I’m glad Slavoj Zizek says he only “partially” disagrees, since Noam Chomsky never claims Americans are utterly duped by the media. He often expresses admiration for their ability to see through the smoke. But the results are at best murky and contradictory: skepticism on those Bush policies, for instance, combined with a willingness to vote for him. None of this can be fully explained by a simple media curtain over “the facts.”

Let me give a final word to Freud, who pointed out that irrational needs often override facts. He wasn’t just a scientist; he was a doctor trying to “cure” patients by fighting through their “resistance” toward truths they might “know” but managed to ignore. He was modest enough to often admit the unlikelihood of a cure. But he also wrote, “Surely infantilism” — including the refusal to see what is there — “was meant to be overcome.” That shows an almost Chomskyite persistence in continuing to lay out the truth in the hope that people will some day seize it, despite their reluctance. His “surely” is the most powerful word in that sentence. It’s more like a prayer than a prediction.

Conrad’s quest: I want to register the claim that Conrad Black’s motive was not greed. If he has written lovingly on greed, then his purpose was to put people off the scent. If greed were the motive, he’d have been more circumspect about his tactics, and especially his bravado. Why on earth publicly denounce the “fad” for corporate governance while taking risks with it? Greed can be done in private.
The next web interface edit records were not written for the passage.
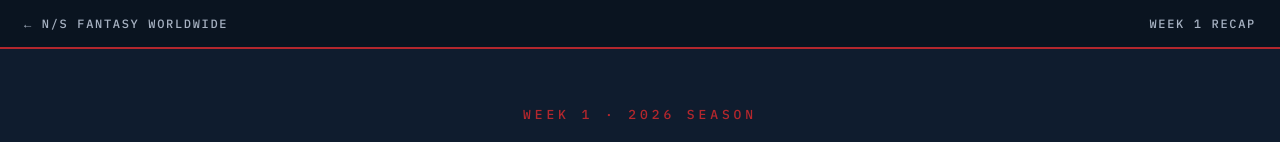
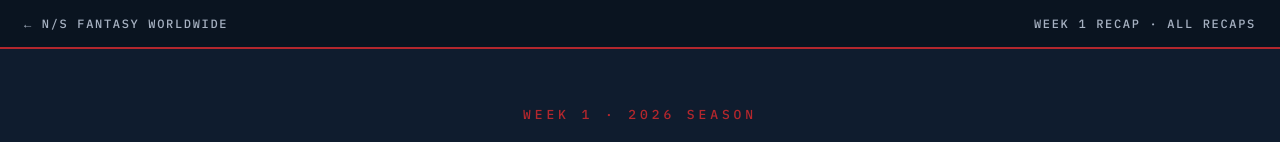
Before and after one commit to dpavloski/NSFWFantasyFootball, a website: page recaps/week-01.html in a window 1280 px wide. Shown: the top 142 px of the page. Drawn offline with Linux system fonts and the light colour scheme.

Commit message:
Update week-01.html

```diff
--- a/recaps/week-01.html
+++ b/recaps/week-01.html
@@ -181,7 +181,7 @@
 
   <div class="marquee">
     <a class="back" href="../index.html">&larr; N/S FANTASY WORLDWIDE</a>
-    <span>WEEK 1 RECAP</span>
+    <span>WEEK 1 RECAP &middot; <a class="back" href="index.html">ALL RECAPS</a></span>
   </div>
 
   <header class="hero">
```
I’m not saying he was trying to get into trouble. But the point seems to have been to be seen. Adler wins over Freud and Jung. It’s about ego, and recognition. Like a pitcher or boxer who is not satisfied to win, but must humiliate the opposition. Rosebud, rosebud, it always comes down to rosebud.


Rick Salutin

Rick Salutin is a Canadian novelist, playwright and critic. He is a strong advocate of left wing causes and writes a regular column in the Toronto Star.